I’m not sure how it all happened but it wasn’t long before I was making regular trips back east. Billy had moved back and was living with his new girlfriend Deana. I laugh now about how I would tell Billy I really wanted to visit  but it was Derek I wanted to see.

Derek still had his boyish good looks. Even though there was more thug now than Alex Vanderpool, he managed  to maintain both images.  I loved spending time with him when I visited.  We would go to clubs and restaurants, visit friends in North End or stop by to see his family as we tried to make the most of our brief time. We were both happy to finally see what it felt like to actually date as adults. He was living with an older girl who I had met as a child. She lived around the corner from Miss Mabel’s. I never even bothered to probe to find out more about his relationship.

I was too busy enjoying my first love.

During one of my visits, Derek and I had planned to meet up downtown. Not sure why since normally he would pick me up at Billy and Deana’s place. They live in the Sands, a high rise apartment community on the outskirts of downtown. Pacing back in forth as I waited, I noticed two women who were the same height coming up the block. They stood out because they had on too many clothes for such a warm spring day. My eyes focused on one of them. She had caramel even- toned skin and a  bloated look that made it seem like if you stuck a pen in her she would deflated draw in like a raisin. She didn’t look like anyone I knew, yet some about her was familar.

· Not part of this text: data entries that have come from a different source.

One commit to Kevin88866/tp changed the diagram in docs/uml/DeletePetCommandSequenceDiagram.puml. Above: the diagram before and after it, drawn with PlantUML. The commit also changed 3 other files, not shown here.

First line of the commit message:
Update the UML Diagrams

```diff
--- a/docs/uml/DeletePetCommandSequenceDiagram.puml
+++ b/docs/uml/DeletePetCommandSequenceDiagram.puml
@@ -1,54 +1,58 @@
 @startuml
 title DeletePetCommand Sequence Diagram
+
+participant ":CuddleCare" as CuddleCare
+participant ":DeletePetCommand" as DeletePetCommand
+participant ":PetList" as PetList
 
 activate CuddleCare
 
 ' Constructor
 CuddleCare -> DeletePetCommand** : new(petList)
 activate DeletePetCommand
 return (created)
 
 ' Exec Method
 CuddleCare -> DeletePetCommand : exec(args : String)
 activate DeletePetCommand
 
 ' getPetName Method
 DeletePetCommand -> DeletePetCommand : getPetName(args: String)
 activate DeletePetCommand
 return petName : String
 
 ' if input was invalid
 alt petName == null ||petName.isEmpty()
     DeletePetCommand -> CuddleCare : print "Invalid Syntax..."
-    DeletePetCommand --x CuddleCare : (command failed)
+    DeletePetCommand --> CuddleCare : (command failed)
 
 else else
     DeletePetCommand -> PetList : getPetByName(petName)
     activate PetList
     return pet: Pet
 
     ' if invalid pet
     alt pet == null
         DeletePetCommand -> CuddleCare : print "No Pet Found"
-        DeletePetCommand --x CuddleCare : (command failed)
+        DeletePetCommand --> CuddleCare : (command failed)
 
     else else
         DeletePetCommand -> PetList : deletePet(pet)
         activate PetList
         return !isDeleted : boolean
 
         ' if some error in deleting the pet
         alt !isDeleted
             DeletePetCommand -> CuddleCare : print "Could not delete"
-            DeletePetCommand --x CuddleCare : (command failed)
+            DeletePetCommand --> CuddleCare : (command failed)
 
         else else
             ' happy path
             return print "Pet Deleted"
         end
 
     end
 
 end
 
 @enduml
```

“Shara!” I yelled jumping in front of her. Her eyes locked with mine. I saw fear in them.

“You remember me?… It’s Tam!”

“Uh uh.” The old Shara I knew was a quick liar. I was certain this was her. Her clothing made me second guess myself. The Shara I used to know was a sharp dresser, This woman’s clothing was dark and made her look frumpy and old.

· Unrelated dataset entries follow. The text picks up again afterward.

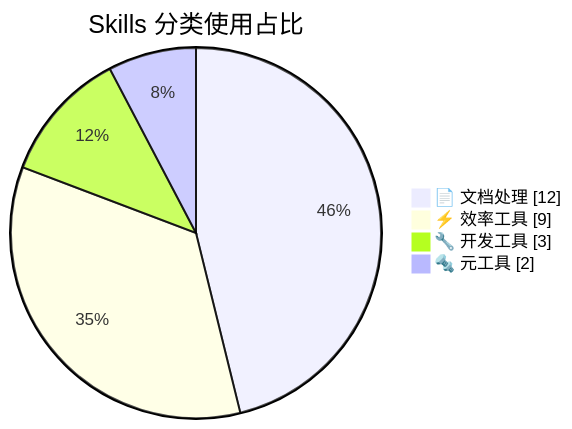
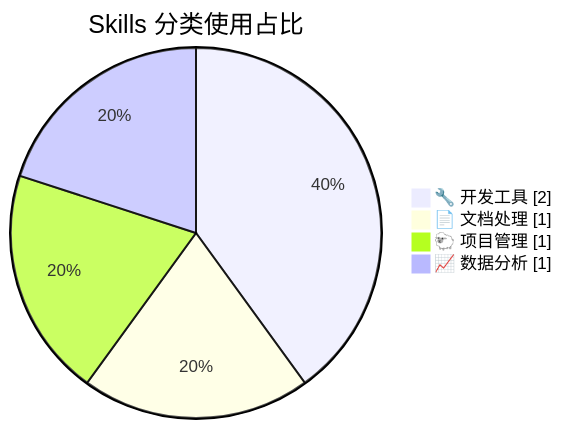
One commit to leoliu20001120/leooo changed the second of 2 diagrams in 10_Work/skills_weekly_reports/_latest_report.md. Above: the diagram before and after it, drawn with Mermaid. The commit also changed other lines of this file and 169 other files, not shown here.

````diff
--- a/10_Work/skills_weekly_reports/_latest_report.md
+++ b/10_Work/skills_weekly_reports/_latest_report.md
@@ -58,8 +56,8 @@
 ```mermaid
 pie showData
     title Skills 分类使用占比
-    "📄 文档处理" : 12
-    "⚡ 效率工具" : 9
-    "🔧 开发工具" : 3
-    "🔩 元工具" : 2
+    "🔧 开发工具" : 2
+    "📄 文档处理" : 1
+    "🐑 项目管理" : 1
+    "📈 数据分析" : 1
 ```
````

“So your name is not Shara?”

“Uh uh” She insisted.

After interrogating her for a few minutes, she continued to deny that she was Shara. Something in her eyes was pleading with me not to ask any more questions.

The other lady walking with her, had moved over to a grassy patch under a lamp post, stayed within earshot. She had dropped her head but would occasionally dart her eyes in my direction. Her body language revealed to me that my assumptions were correct: I had indeed found Shara.

Feeling helpless and unable to come up with any more questions, I had to let her go. Moving aside, I watched as she and the other woman, sluggishly walked down the hill, to the heart of downtown. I would recall this story to Billy many times over the years, wondering if that was really Shara.

He would always intently listen, as if he were waiting for me to reveal some missing part of the story. Mentions of her would soften his face, saddening him.

As a dazzling firecracker, that lights up a summer sky, but swiftly turns to a downward fizzle, so did my relationship with Derek. We were worlds apart. He loved street life more than anything. I could see the rush in his eyes when he talked about the cops chasing him, where he stashed his wares or how he beat some charge.

I wanted a simpler quiet life, to be married one day and perhaps to have more children. I could never imagine living back in North End; he couldn’t imagine life anywhere else.

I remember our last night together. After a night on the town, we went back to Billy and Deana’s and decided to take a stroll around the complex. I don’t know if it was actually said, but we knew we probably wouldn’t see each other for a very long time if ever. With the bright downtown lights as our back drop, we paused by a  wooden utility pole. Derek removed a knife from his pocket and carved, Derek and Tam forever in the pole encasing it in a heart.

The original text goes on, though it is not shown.